His successor, Aerospace Engineering Professor Paulo Iscold, better known for creating airplanes that break records, said he “saw it was a good project for the students.” The first challenge entailed reworking the electrical system that had stalled the car last year. But other systems needed retooling as well, Iscold said. And, by the time the car was ready, the optimal time to go for the record — the longest day of the year, June 21, when energy from the sun is strongest — had long passed.

Still, the team went forward and tested the car in Santa Margarita earlier this month. Then it traveled to El Mirage, where the Southern California Timing Association has performed timed speed runs for 50 years. In that other-worldly setting, Davis squeezed into the car’s cockpit and set out to make history.

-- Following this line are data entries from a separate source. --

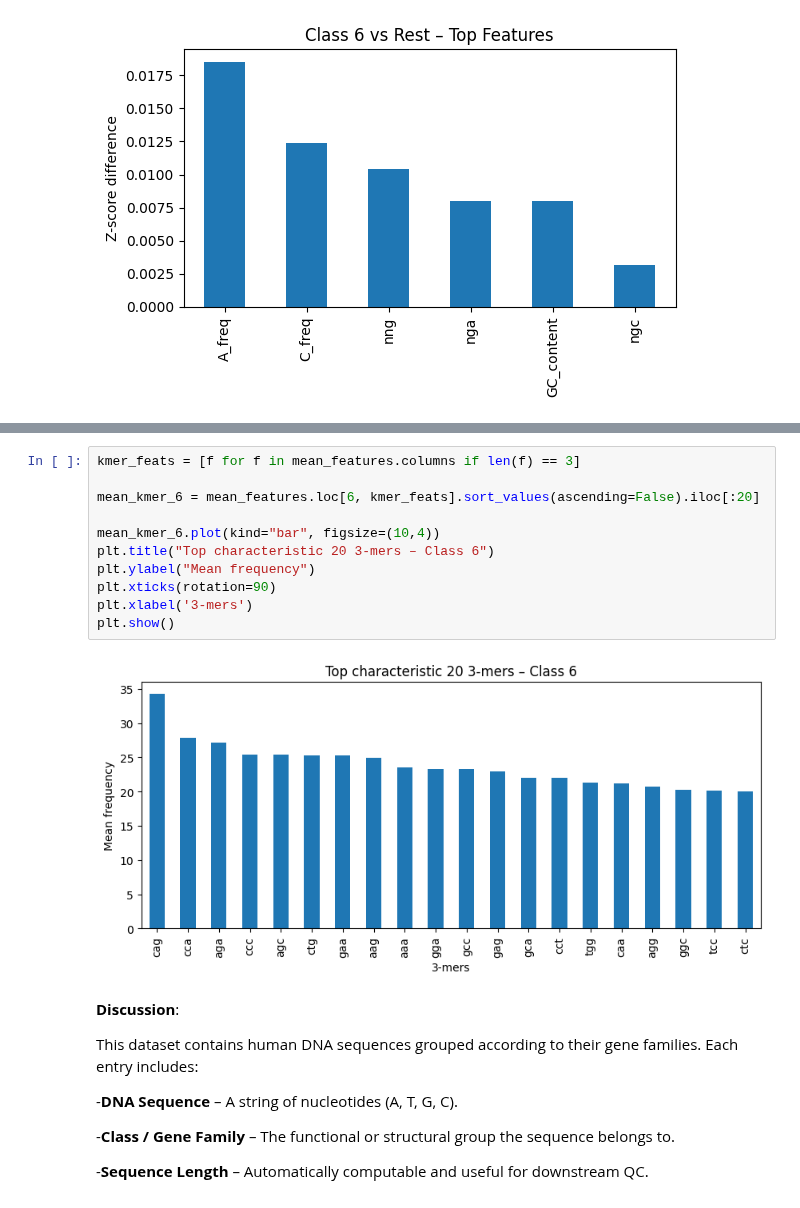
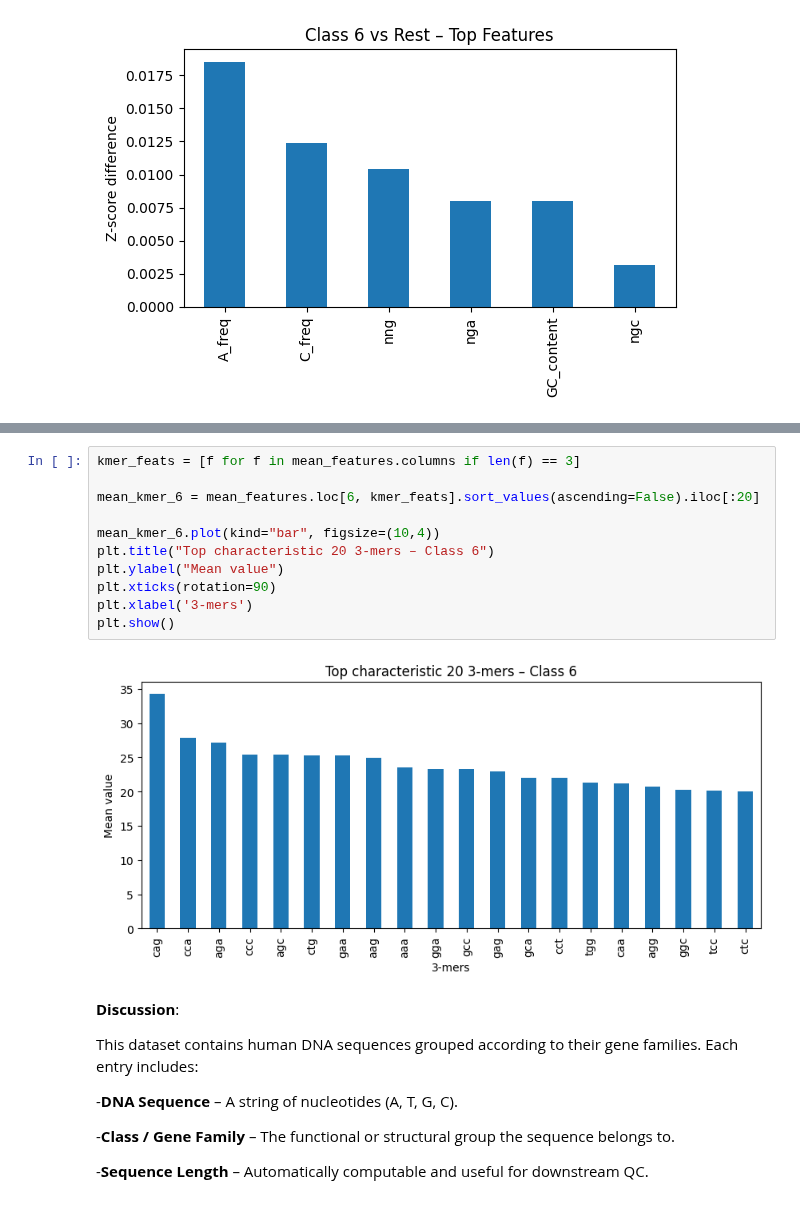
Before and after one commit to YamenNahhas/my-data-project, a Jupyter notebook: notebooks/DNA classification/Human Data Sequnence.ipynb, the cells around one changed output, grey strips where cells are left out. Drawn from its saved outputs; the diff is of its cells as text.

```diff
--- a/notebooks/DNA classification/Human Data Sequnence.ipynb
+++ b/notebooks/DNA classification/Human Data Sequnence.ipynb
@@ -518,16 +518,16 @@ plt.show()
 # %%
 kmer_feats = [f for f in mean_features.columns if len(f) == 3]
 
 mean_kmer_6 = mean_features.loc[6, kmer_feats].sort_values(ascending=False).iloc[:20]
 
 mean_kmer_6.plot(kind="bar", figsize=(10,4))
 plt.title("Top characteristic 20 3-mers – Class 6")
-plt.ylabel("Mean frequency")
+plt.ylabel("Mean value")
 plt.xticks(rotation=90)
 plt.xlabel('3-mers')
 plt.show()
 # %% [output]
-[figure, old version]
+[figure, new version]
 # %% [markdown]
 **Discussion**:
 
```
Also changed, not shown: parts of 1 cell of this notebook.
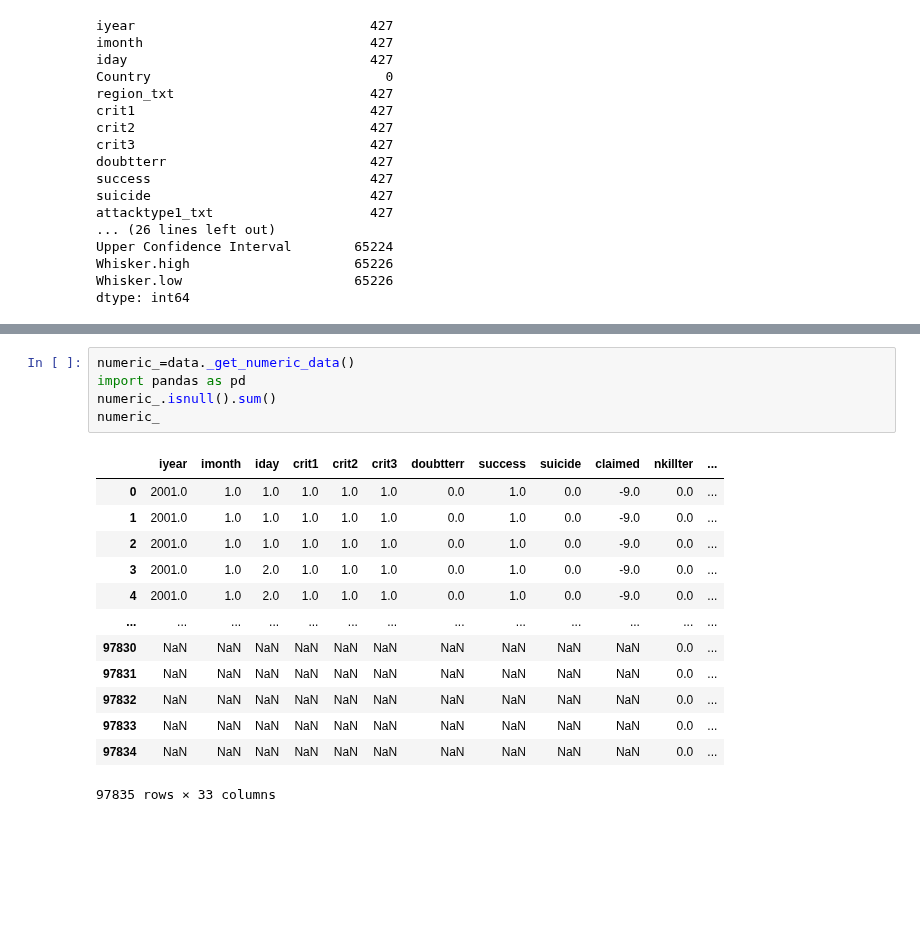
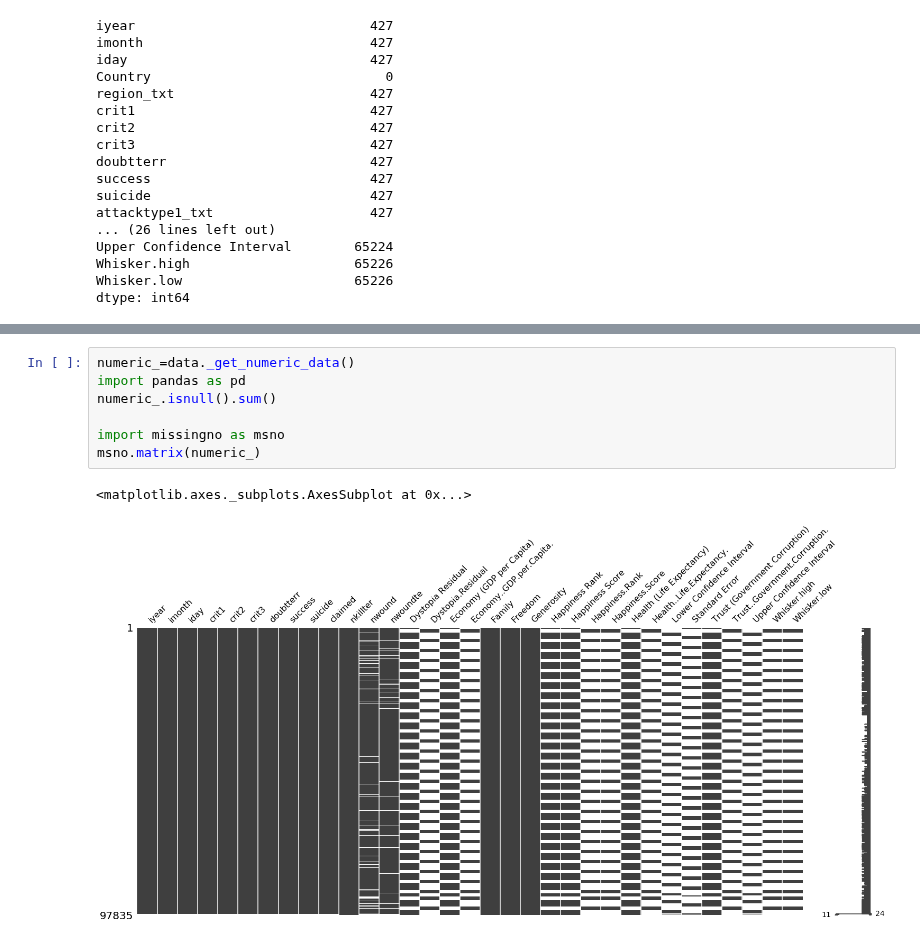
Before and after one commit to aghapygad336/MENA, a Jupyter notebook: MENA.ipynb, the cells around one changed output, grey strips where cells are left out. Saved outputs shown, nothing was run; the diff lists cells and outputs as text; blank space fills up the shorter version.

```diff
--- a/MENA.ipynb
+++ b/MENA.ipynb
@@ -308,22 +302,13 @@ msno.matrix(data)
 # %%
 numeric_=data._get_numeric_data()
 import pandas as pd
 numeric_.isnull().sum()
-numeric_
+
+import missingno as msno
+msno.matrix(numeric_)
 # %% [output]
-|  | iyear | imonth | iday | crit1 | crit2 | crit3 | doubtterr | success | suicide | claimed | nkillter | ... |
-| 0 | 2001.0 | 1.0 | 1.0 | 1.0 | 1.0 | 1.0 | 0.0 | 1.0 | 0.0 | -9.0 | 0.0 | ... |
-| 1 | 2001.0 | 1.0 | 1.0 | 1.0 | 1.0 | 1.0 | 0.0 | 1.0 | 0.0 | -9.0 | 0.0 | ... |
-| 2 | 2001.0 | 1.0 | 1.0 | 1.0 | 1.0 | 1.0 | 0.0 | 1.0 | 0.0 | -9.0 | 0.0 | ... |
-| 3 | 2001.0 | 1.0 | 2.0 | 1.0 | 1.0 | 1.0 | 0.0 | 1.0 | 0.0 | -9.0 | 0.0 | ... |
-| 4 | 2001.0 | 1.0 | 2.0 | 1.0 | 1.0 | 1.0 | 0.0 | 1.0 | 0.0 | -9.0 | 0.0 | ... |
-| ... | ... | ... | ... | ... | ... | ... | ... | ... | ... | ... | ... | ... |
-| 97830 | NaN | NaN | NaN | NaN | NaN | NaN | NaN | NaN | NaN | NaN | 0.0 | ... |
-| 97831 | NaN | NaN | NaN | NaN | NaN | NaN | NaN | NaN | NaN | NaN | 0.0 | ... |
-| 97832 | NaN | NaN | NaN | NaN | NaN | NaN | NaN | NaN | NaN | NaN | 0.0 | ... |
-| 97833 | NaN | NaN | NaN | NaN | NaN | NaN | NaN | NaN | NaN | NaN | 0.0 | ... |
-| 97834 | NaN | NaN | NaN | NaN | NaN | NaN | NaN | NaN | NaN | NaN | 0.0 | ... |
-97835 rows × 33 columns
+<matplotlib.axes._subplots.AxesSubplot at 0x...>
+[figure, added]
 # %%
 cat=data.select_dtypes(include='object')
 import pandas as pd
```
Also changed, not shown: parts of 2 cells of this notebook.
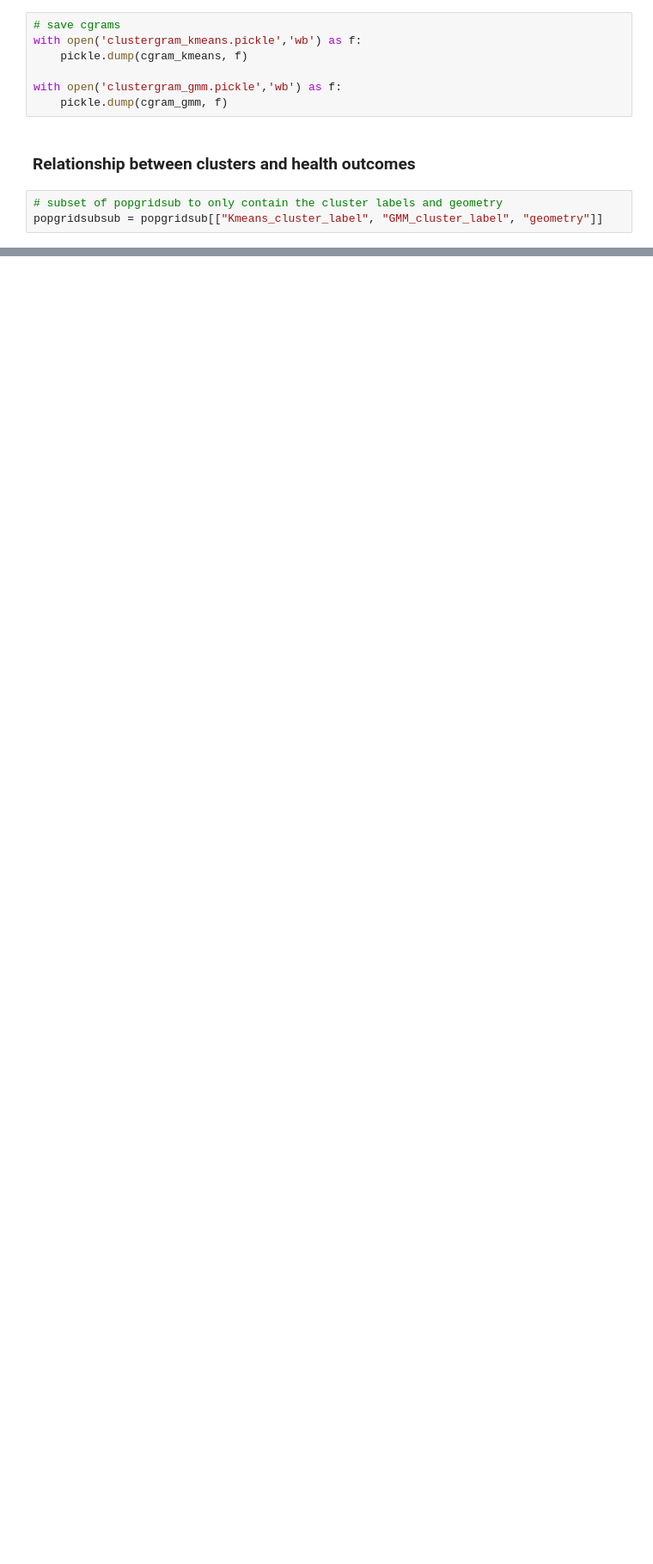
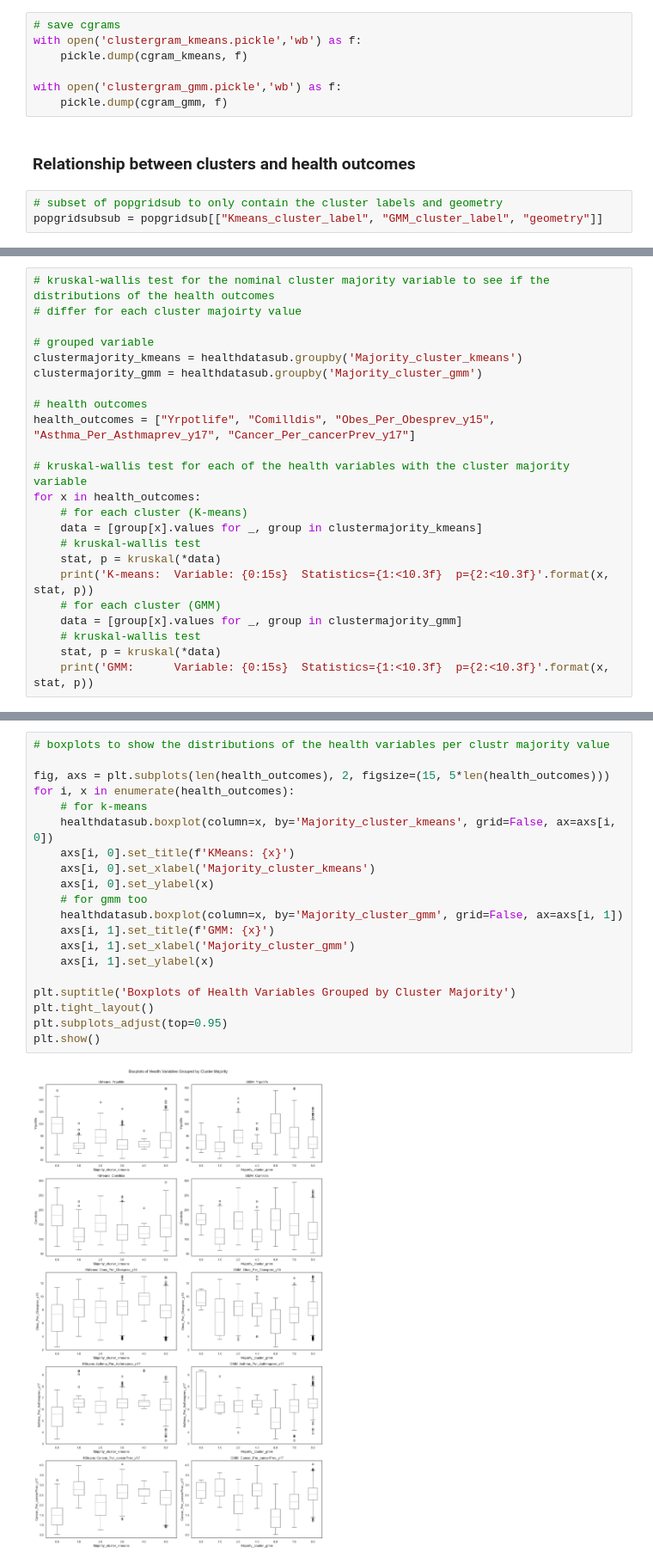
Before and after one commit to Spatial-Data-Science-and-GEO-AI-Lab/MultiHealth_S, a Jupyter notebook: clustering.ipynb, the cells around one changed output, grey strips where cells are left out. Shown at 86% size. Cells and saved outputs as stored; diff of their text form; blank space fills up the shorter version.

```diff
--- a/clustering.ipynb
+++ b/clustering.ipynb
@@ -358,0 +416,23 @@ Text(0.5, 1.0, 'Cluster diversity gmm')
+# %%
+# kruskal-wallis test for the nominal cluster majority variable to see if the distributions of the health outcomes
+# differ for each cluster majoirty value
+
+# grouped variable
+clustermajority_kmeans = healthdatasub.groupby('Majority_cluster_kmeans')
+clustermajority_gmm = healthdatasub.groupby('Majority_cluster_gmm')
+
+# health outcomes
+health_outcomes = ["Yrpotlife", "Comilldis", "Obes_Per_Obesprev_y15", "Asthma_Per_Asthmaprev_y17", "Cancer_Per_cancerPrev_y17"]
+
+# kruskal-wallis test for each of the health variables with the cluster majority variable
+for x in health_outcomes:
+    # for each cluster (K-means)
+    data = [group[x].values for _, group in clustermajority_kmeans]
+    # kruskal-wallis test
+    stat, p = kruskal(*data)
+    print('K-means:  Variable: {0:15s}  Statistics={1:<10.3f}  p={2:<10.3f}'.format(x, stat, p))
+    # for each cluster (GMM)
+    data = [group[x].values for _, group in clustermajority_gmm]
+    # kruskal-wallis test
+    stat, p = kruskal(*data)
+    print('GMM:      Variable: {0:15s}  Statistics={1:<10.3f}  p={2:<10.3f}'.format(x, stat, p))
@@ -358,0 +450,22 @@ Text(0.5, 1.0, 'Cluster diversity gmm')
+# %%
+# boxplots to show the distributions of the health variables per clustr majority value
+
+fig, axs = plt.subplots(len(health_outcomes), 2, figsize=(15, 5*len(health_outcomes)))
+for i, x in enumerate(health_outcomes):
+    # for k-means
+    healthdatasub.boxplot(column=x, by='Majority_cluster_kmeans', grid=False, ax=axs[i, 0])
+    axs[i, 0].set_title(f'KMeans: {x}')
+    axs[i, 0].set_xlabel('Majority_cluster_kmeans')
+    axs[i, 0].set_ylabel(x)
+    # for gmm too
+    healthdatasub.boxplot(column=x, by='Majority_cluster_gmm', grid=False, ax=axs[i, 1])
+    axs[i, 1].set_title(f'GMM: {x}')
+    axs[i, 1].set_xlabel('Majority_cluster_gmm')
+    axs[i, 1].set_ylabel(x)
+
+plt.suptitle('Boxplots of Health Variables Grouped by Cluster Majority')
+plt.tight_layout()
+plt.subplots_adjust(top=0.95)
+plt.show()
+# %% [output]
+[figure, added]
```
Also changed, not shown: parts of 9 cells of this notebook.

A young woman prepares to put on a helmet in front of a futuristic vehicle with its hatch open, while support team members in yellow safety vests stand by.
Driver Lacey Davis, an aerospace engineering major from Salinas, California, readies to attempt to set a new record in Cal Poly’s Prototype Vehicle Lab’s solar car, Dawn, at El Mirage Lake in Southern California. The car clocked 51 mph, below the 56 mph world record, but students are optimistic that the car is capable of hitting 65 mph when they make another attempt next summer.

“It felt like I was driving on another planet — like pod racing on Tatooine!” she said, referring to the scene in “Star Wars: Episode I – The Phantom Menace.” “ I think that actually suppressed my fear of hitting an object or running the car off of the track, because it was so open and vast on the El Mirage lakebed. It was also inspiring to know how many other world records and vehicle testing had been done out there for other major projects.”

The car had a speedometer that Davis could see. Meanwhile, members of the team verified the speed by comparing it to a chase car. While the car came up just shy of the record, Iscold said that setback provided a good lesson for the team.

“Not everything in life goes exactly as planned,” he said. “Overcoming failure has become part of the engineering process.”

The team did have to hurdle some challenges — including Doig’s departure and the electrical issues. “Overcoming those was unfortunately very taxing on the team,” said Davis, an aspiring astronaut from Salinas, California. “However, we did get some new faces to the project, and their dedication to persevere through the challenges with us made it that much more obvious how passionate they were about Dawn and engineering.”

The team did get Dawn to the desert, an improvement over last summer. So this year’s effort, Davis said, was an important building block.

“We plan to try again next year because there are only a few changes that actually need to be made to the car’s solar array and electrical system to get those last few miles per hour in,” she said.